Divide students into small groups to read each other’s essays and discuss how they can improve them. Next, have students exchange papers and draw a star at any spot where the paper could be strengthened by either adding support to a claim or providing some specific data (e.g., statistical information). Explain that since that they have searched their brains on a specific topic, they are now ready to research—which means to search again—and find outside sources to use at each spot where they have drawn a star. Let them know the minimum number of sources you require. If some of your students have not yet taken English 102, it’s a good idea to have a discussion on credible and non-credible sources. Demonstrate how easy it is to find non-credible sources by doing a Google search on something that will lead to a bogus website (e.g, male pregnancy or cities in Antarctica); then demonstrate how easy it is to find credible sources by going to HCC’s library databases.
Step 3: Incorporating Sources
Play “Plain English, Please.” Display one paragraph from your textbook or another source. Ask your class to paraphrase the first sentence by using their own words and their own sentence structure. After they paraphrase another sentence or two, ask them to summarize the whole paragraph in one sentence using their own words. Next, have them look at a page or two of a sample research paper and highlight direct quotes in one color and paraphrases or summaries in another color. Ask them how they knew when a sentence was a paraphrase and when it was a statement from the student writer’s own brain. They should observe that each time the writer paraphrased a source, she gave credit to that source. Ask how the writer did that. They should point out that she named the source in the sentence itself or put the source in parentheses at the end of the sentence. Finally, ask them to incorporate the sources they have found at the starred spots in their essays; use a mix of direct quotations, paraphrases, and summaries; and give credit to their sources each time they quote, paraphrase, or summarize them.
Step 4: Writing the Bibliography
Play one of the following bibliography games: “Teach the Teacher” or “Bibliography Bloopers.” To play the first game, display a source on the overhead and have your class teach you how to write the source’s information on the bibliography page, walking you through the exact order and punctuation (“First write the author’s last name, comma, first name, period”) as you type the page.
The dumber you act, the more fun the game becomes. To play the second game, give each pair of students a bibliography page with two or three sources, each containing three errors which they must identify, such as missing quotation marks around an article’s title, the publisher’s state instead of city, and a missing period. With both games, students get to use a “cheat sheet”: their reference book. Their final assignment is to correctly type their bibliography page, alphabetically listing the sources they used for their research paper.

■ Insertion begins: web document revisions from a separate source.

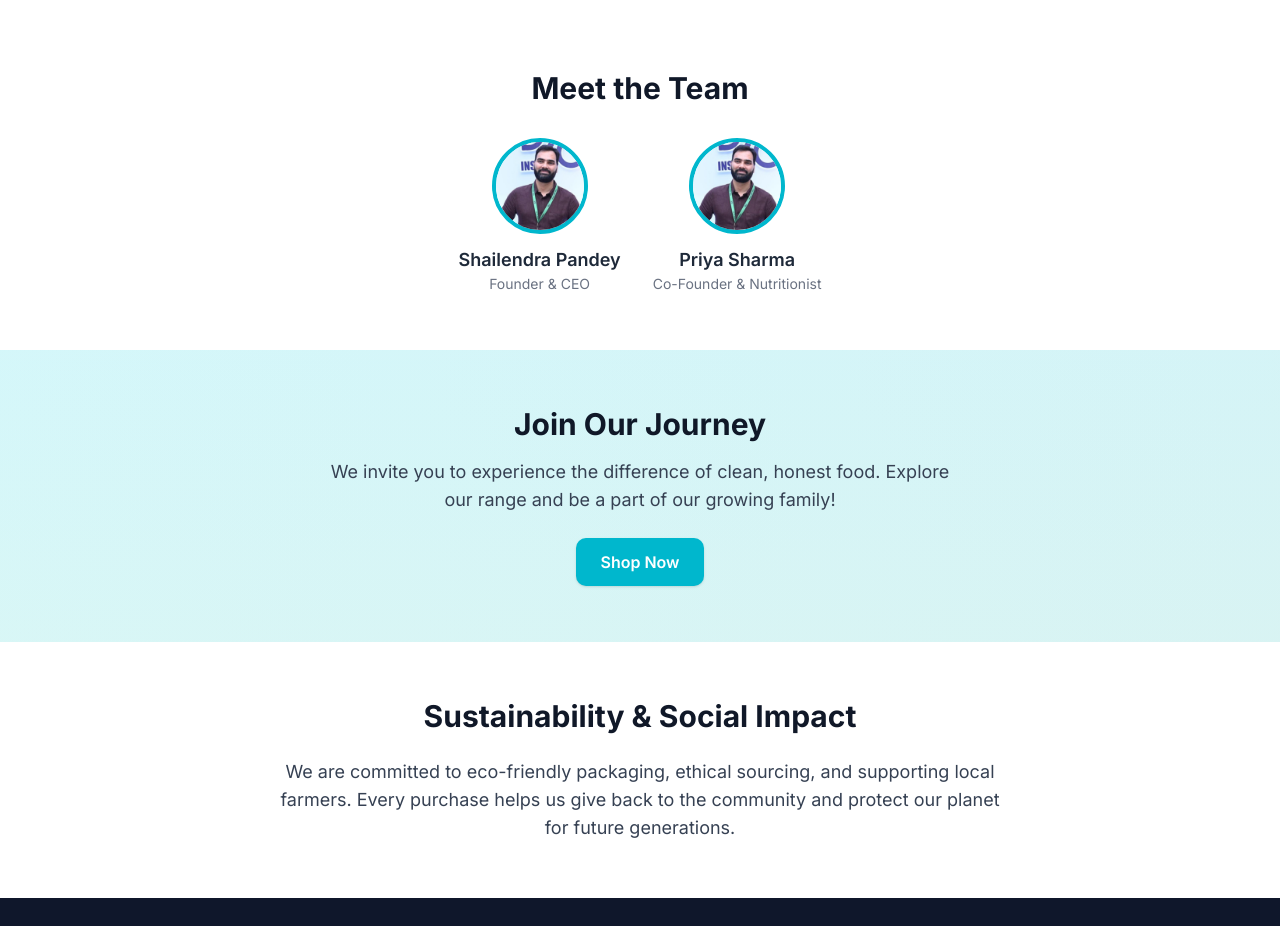
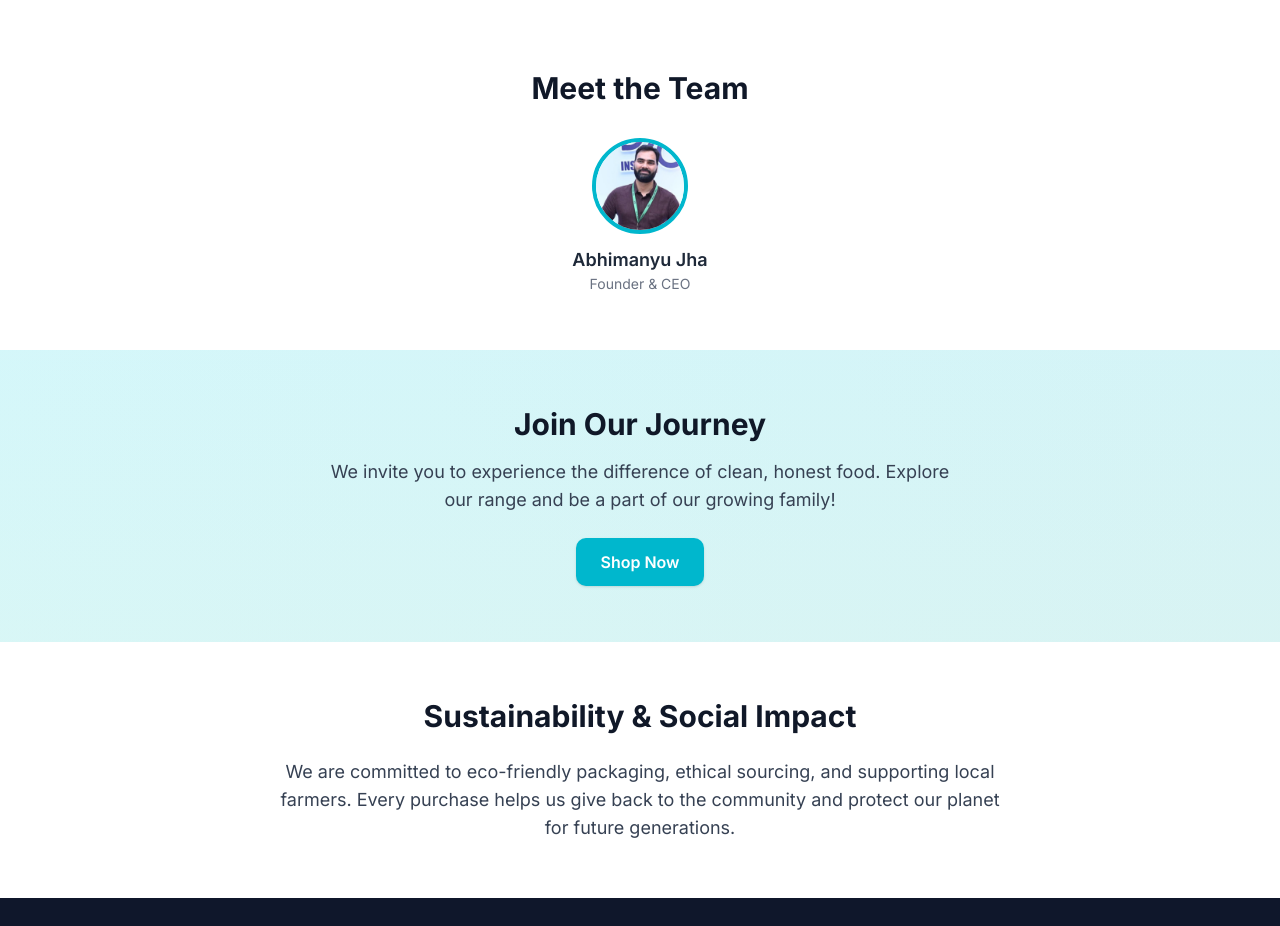
Before and after one commit to SurajPandeynxtdoor/nxt_door_web, a Next.js app: page /about-us in a window 1280 px wide. Shown: the part 1080-2006 px from the top of the page. Built offline with nearby package versions, Linux system fonts and the light colour scheme; no server answers.

Commit message:
about us page setup

```diff
--- a/src/app/about-us/page.tsx
+++ b/src/app/about-us/page.tsx
@@ -210,11 +210,11 @@
                 className="w-24 h-24 rounded-full mb-3 object-cover border-4 border-[#00B7CD]"
               />
               <h4 className="font-semibold text-lg text-gray-800">
-                Shailendra Pandey
+                Abhimanyu Jha
               </h4>
               <p className="text-sm text-gray-500">Founder & CEO</p>
             </div>
-            <div className="flex flex-col items-center">
+            {/* <div className="flex flex-col items-center">
               <Image
                 src="/images/abhimanyu.jpeg"
                 alt="Co-Founder"
@@ -227,7 +227,7 @@
                 Priya Sharma
               </h4>
               <p className="text-sm text-gray-500">Co-Founder & Nutritionist</p>
-            </div>
+            </div> */}
           </div>
         </div>
       </section>
```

- 7 Great Bibliography and Citation Tools for Students (educatorstechnology.com)
- Writing A Research Paper? 7 Quick Ways To Grab Your Reader’s Attention (edudemic.com)